BEGIN DATA LISTING
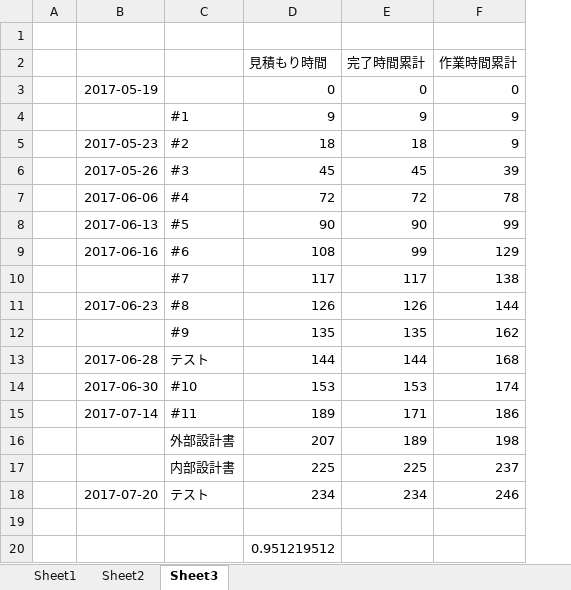
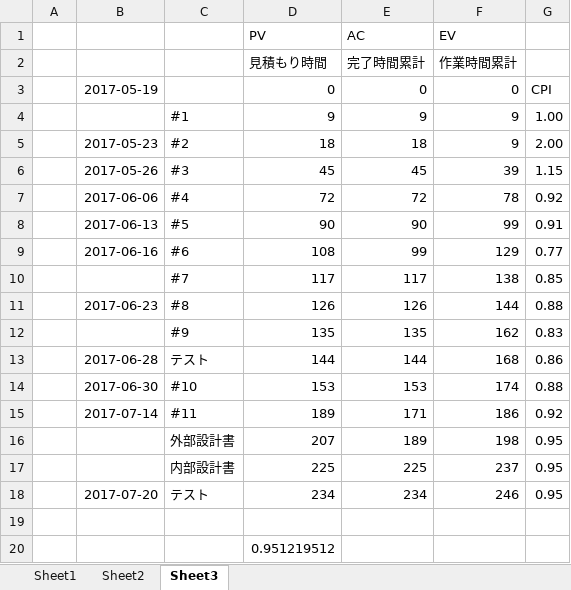
Before and after one commit to tomoyukikondo/yabukiC2017, an Excel workbook: EVM.xlsx, sheet Sheet3, drawn as a sheet; values as stored, in another font and other column widths than the file's, no borders; charts and pictures not drawn; the diff names each change by its address in the sheet, - before the commit and + after, or states it on an @@ line.

Commit message:
tf

```diff
--- a/EVM.xlsx (sheet Sheet3)
+++ b/EVM.xlsx (sheet Sheet3)
+column G, rows 3-18: CPI | 1.00 | 2.00 | 1.15 | 0.92 | 0.91 | 0.77 | 0.85 | 0.88 | 0.83 | 0.86 | 0.88 | 0.92 | 0.95 | 0.95 | 0.95
-row 1: (empty)
+row 1:  |  |  | PV | AC | EV
```
Also changed, not shown: charts or pictures.
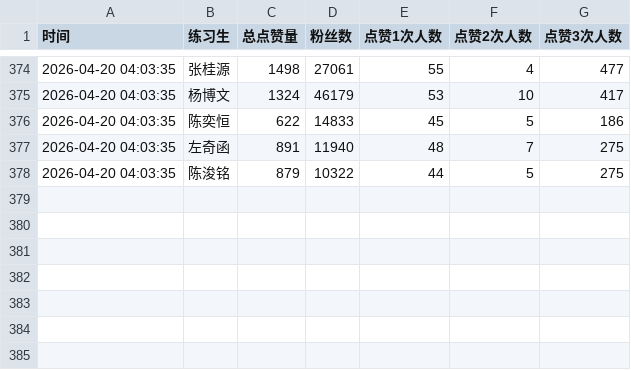
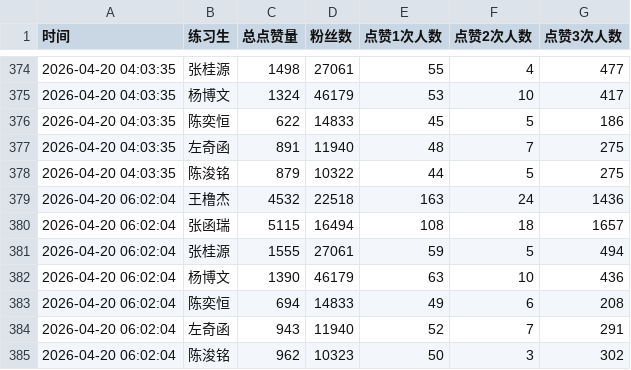
Before and after one commit to zzj0525/xunyi-dashboard, a CSV file: xunyi_likes_summary.csv, drawn as a sheet; only a part is shown, gaps mark what is left out; the diff names each change by its address in the sheet, - before the commit and + after, or states it on an @@ line.

```diff
--- a/xunyi_likes_summary.csv
+++ b/xunyi_likes_summary.csv
+row 379: 2026-04-20 06:02:04 | 王橹杰 | 4532 | 22518 | 163 | 24 | 1436
+row 380: 2026-04-20 06:02:04 | 张函瑞 | 5115 | 16494 | 108 | 18 | 1657
+row 381: 2026-04-20 06:02:04 | 张桂源 | 1555 | 27061 | 59 | 5 | 494
+row 382: 2026-04-20 06:02:04 | 杨博文 | 1390 | 46179 | 63 | 10 | 436
+row 383: 2026-04-20 06:02:04 | 陈奕恒 | 694 | 14833 | 49 | 6 | 208
+row 384: 2026-04-20 06:02:04 | 左奇函 | 943 | 11940 | 52 | 7 | 291
+row 385: 2026-04-20 06:02:04 | 陈浚铭 | 962 | 10323 | 50 | 3 | 302
```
END DATA LISTING
WORK ITEM:
Could you print the data exactly as it appears and keep the pictures out?

SOLUTION FOR THIS PROBLEM:
Before and after one commit to tomoyukikondo/yabukiC2017, an Excel workbook: EVM.xlsx, sheet Sheet3, drawn as a sheet; values as stored, in another font and other column widths than the file's, no borders; charts and pictures not drawn; the diff names each change by its address in the sheet, - before the commit and + after, or states it on an @@ line.

Commit message:
tf

```diff
--- a/EVM.xlsx (sheet Sheet3)
+++ b/EVM.xlsx (sheet Sheet3)
+column G, rows 3-18: CPI | 1.00 | 2.00 | 1.15 | 0.92 | 0.91 | 0.77 | 0.85 | 0.88 | 0.83 | 0.86 | 0.88 | 0.92 | 0.95 | 0.95 | 0.95
-row 1: (empty)
+row 1:  |  |  | PV | AC | EV
```
Also changed, not shown: charts or pictures.
Before and after one commit to zzj0525/xunyi-dashboard, a CSV file: xunyi_likes_summary.csv, drawn as a sheet; only a part is shown, gaps mark what is left out; the diff names each change by its address in the sheet, - before the commit and + after, or states it on an @@ line.

```diff
--- a/xunyi_likes_summary.csv
+++ b/xunyi_likes_summary.csv
+row 379: 2026-04-20 06:02:04 | 王橹杰 | 4532 | 22518 | 163 | 24 | 1436
+row 380: 2026-04-20 06:02:04 | 张函瑞 | 5115 | 16494 | 108 | 18 | 1657
+row 381: 2026-04-20 06:02:04 | 张桂源 | 1555 | 27061 | 59 | 5 | 494
+row 382: 2026-04-20 06:02:04 | 杨博文 | 1390 | 46179 | 63 | 10 | 436
+row 383: 2026-04-20 06:02:04 | 陈奕恒 | 694 | 14833 | 49 | 6 | 208
+row 384: 2026-04-20 06:02:04 | 左奇函 | 943 | 11940 | 52 | 7 | 291
+row 385: 2026-04-20 06:02:04 | 陈浚铭 | 962 | 10323 | 50 | 3 | 302
```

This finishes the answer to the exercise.